Calculation or type error: 32000 is fine, 33000 gets crazy!

Hi all,

I get a weird error with the following code (I simplified it and took the GSM functions out of the way, and only put the relevant and related bits).

In the following code, in the SendSmsPeriodically() function, I have my int interval variable.
Well, with the value actually put in the following code, everything is fine.
But if I have a number above 32 (like 33 * 1000), then instead of 33000, Interval gets “4294934760” as a result…

Does anyone have an idea of where I messed up?
I tried by changing Interval type from int to unsigned long but no change :confused:

const int LED = 6;
bool LED_State = false;
bool LED_PreviousState = LED_State;
unsigned long millis_LED_Previous = 0;

const int Sec = 1000;
unsigned long millis_Previous = 0;
unsigned long millis_Actual;

unsigned long millis_SmsActual;
unsigned long millis_SmsPrevious = 0;

void setup(){
	pinMode(LED, OUTPUT);

	Serial.begin(9600);
	Serial.println("***************");
	Serial.println("***  Start  ***");
	Serial.println("***************");

	millis_Actual = millis();
	millis_Previous = millis_LED_Previous = millis_Actual;

	millis_SmsActual = millis();
	millis_SmsPrevious = millis_SmsActual;

}

void loop(){	
	SendSmsPeriodically();
	BlinkLED(500);

	delay(Sec/10);
}

void BlinkLED (int blinking_Lenght){
	millis_Actual = millis();
	if(millis_Actual - millis_LED_Previous >= blinking_Lenght){
		if(LED_State == LOW){
			LED_State = HIGH;		
			LED_PreviousState = LED_State;
		} else {
			LED_State = LOW;
		}
		digitalWrite(LED, LED_State);
		millis_LED_Previous = millis_Actual;
	}
}

void SendSmsPeriodically(){
	millis_SmsActual = millis();
	int Interval = 32 * 1000;
	Serial.println(Interval);
	if(millis_SmsActual - millis_SmsPrevious >= Interval){
		millis_SmsPrevious = millis_SmsActual;
		Serial.println(F("\n** SEND SMS"));
	}
}

Btw, I have no issue at all with the LED blinking part.

One other thing: does anyone knows why something like the following wouldn’t work

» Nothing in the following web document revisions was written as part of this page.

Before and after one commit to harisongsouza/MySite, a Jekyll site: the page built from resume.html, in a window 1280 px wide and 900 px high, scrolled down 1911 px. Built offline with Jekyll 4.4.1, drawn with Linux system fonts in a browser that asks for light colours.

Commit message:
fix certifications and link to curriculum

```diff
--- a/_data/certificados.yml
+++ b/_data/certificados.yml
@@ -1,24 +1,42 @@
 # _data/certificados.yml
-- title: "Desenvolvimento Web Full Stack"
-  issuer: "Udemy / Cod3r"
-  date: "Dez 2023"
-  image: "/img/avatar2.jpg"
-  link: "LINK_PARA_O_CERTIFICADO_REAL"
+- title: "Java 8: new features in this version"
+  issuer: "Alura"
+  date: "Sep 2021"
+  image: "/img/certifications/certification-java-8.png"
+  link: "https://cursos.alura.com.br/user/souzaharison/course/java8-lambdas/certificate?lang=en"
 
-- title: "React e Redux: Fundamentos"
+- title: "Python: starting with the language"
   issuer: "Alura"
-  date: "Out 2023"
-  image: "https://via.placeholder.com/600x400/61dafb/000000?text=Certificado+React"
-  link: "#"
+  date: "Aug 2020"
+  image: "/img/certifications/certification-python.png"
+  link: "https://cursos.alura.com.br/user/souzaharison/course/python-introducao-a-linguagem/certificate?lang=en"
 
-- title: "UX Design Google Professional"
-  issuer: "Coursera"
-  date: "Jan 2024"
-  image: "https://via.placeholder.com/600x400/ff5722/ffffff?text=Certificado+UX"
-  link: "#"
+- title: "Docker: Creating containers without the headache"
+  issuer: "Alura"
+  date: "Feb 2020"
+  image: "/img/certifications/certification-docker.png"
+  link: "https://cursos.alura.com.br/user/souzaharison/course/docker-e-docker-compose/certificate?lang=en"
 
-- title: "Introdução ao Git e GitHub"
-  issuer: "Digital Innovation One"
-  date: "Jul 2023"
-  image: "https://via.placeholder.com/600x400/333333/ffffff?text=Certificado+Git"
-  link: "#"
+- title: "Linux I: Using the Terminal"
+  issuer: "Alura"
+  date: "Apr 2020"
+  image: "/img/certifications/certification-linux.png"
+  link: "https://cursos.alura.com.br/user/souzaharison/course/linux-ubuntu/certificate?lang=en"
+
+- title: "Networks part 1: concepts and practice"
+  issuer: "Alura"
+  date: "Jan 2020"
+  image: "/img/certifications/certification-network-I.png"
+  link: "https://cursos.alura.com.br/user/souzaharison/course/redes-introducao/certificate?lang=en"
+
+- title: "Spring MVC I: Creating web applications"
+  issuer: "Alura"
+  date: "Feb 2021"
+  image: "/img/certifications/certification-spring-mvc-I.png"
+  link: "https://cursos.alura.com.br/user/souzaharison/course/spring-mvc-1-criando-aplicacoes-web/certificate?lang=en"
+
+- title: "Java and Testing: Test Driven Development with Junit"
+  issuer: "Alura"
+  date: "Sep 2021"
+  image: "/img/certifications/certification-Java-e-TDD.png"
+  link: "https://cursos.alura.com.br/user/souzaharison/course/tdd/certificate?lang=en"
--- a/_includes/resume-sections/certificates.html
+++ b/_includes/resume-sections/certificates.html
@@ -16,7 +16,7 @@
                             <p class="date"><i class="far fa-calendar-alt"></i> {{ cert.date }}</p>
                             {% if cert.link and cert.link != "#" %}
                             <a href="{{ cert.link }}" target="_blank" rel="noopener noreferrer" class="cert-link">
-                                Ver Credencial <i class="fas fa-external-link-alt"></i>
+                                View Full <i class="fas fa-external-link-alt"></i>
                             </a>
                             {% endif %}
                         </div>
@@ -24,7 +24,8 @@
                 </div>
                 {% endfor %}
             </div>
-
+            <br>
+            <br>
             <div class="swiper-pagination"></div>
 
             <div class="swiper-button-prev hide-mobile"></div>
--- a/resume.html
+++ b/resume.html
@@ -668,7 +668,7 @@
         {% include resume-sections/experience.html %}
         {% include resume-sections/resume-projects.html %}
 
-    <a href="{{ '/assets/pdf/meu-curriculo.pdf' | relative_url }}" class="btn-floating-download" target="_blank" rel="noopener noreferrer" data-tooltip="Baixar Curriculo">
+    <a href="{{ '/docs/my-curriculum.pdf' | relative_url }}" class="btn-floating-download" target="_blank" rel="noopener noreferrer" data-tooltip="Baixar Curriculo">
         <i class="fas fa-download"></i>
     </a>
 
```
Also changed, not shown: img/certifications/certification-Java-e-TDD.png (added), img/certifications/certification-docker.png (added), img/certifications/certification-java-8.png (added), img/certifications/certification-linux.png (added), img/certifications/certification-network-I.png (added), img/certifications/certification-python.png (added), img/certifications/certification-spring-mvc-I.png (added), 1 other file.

void loop(){
	int Sec = 1000;
	Function(1/2*Sec);
}

void Function (int Param){
	digitalRead(LED, HIGH);
	delay(Param);
	digitalRead(LED, LOW);
	delay(Param);
}

whereas the following would?

void loop(){
	int Sec = 1000;
	Function(Sec/2);
}

void Function (int Param){
	digitalRead(LED, HIGH);
	delay(Param);
	digitalRead(LED, LOW);
	delay(Param);
}

It’s actually how I realized the bug explained above, because at first I had my function parameters set int the loop() part, and nothing was working so I put Interval directly withing the SendSmsPeriodically() function instead of setting it from the loop().

Google "16 bit signed integer arithmetic"

int Interval = 32 * 1000;

AWOL:
Google "16 bit signed integer arithmetic"

... perhaps in association with this.

Thanks guys. Indeed I realize that I read this documentation too quickly yesterday as I read the part for the DUE... and thought then that int would be fine. But then why is the issue identical when I change to unsigned long?

Because the calculation is on the right hand side of the = sign, which is done in “int” arithmetic, unless you specify otherwise. 33UL * 1000UL

AWOL:
Because the calculation is on the right hand side of the = sign, which is done in "int" arithmetic, unless you specify otherwise. 33UL * 1000UL

Ok so basically I was doing this (http://forum.arduino.cc/index.php?topic=190752.msg1410259#msg1410259) right? Mixing types in the calc?

I had never heard of L/UL, thanks a lot for your help.

Two quick questions:
"Because the calculation is on the right hand side of the = sign"
...which is the only way to do a calc, isn't it? So my only option is to append the UL suffix right?

Also, do you think that the second part of my original post is linked to the problem you've pointed (the fact that Sec/2 will work contrary to 1*2/Sec, which I can't understand) ?

Regarding UL and other integer arithmetic, I got some good info here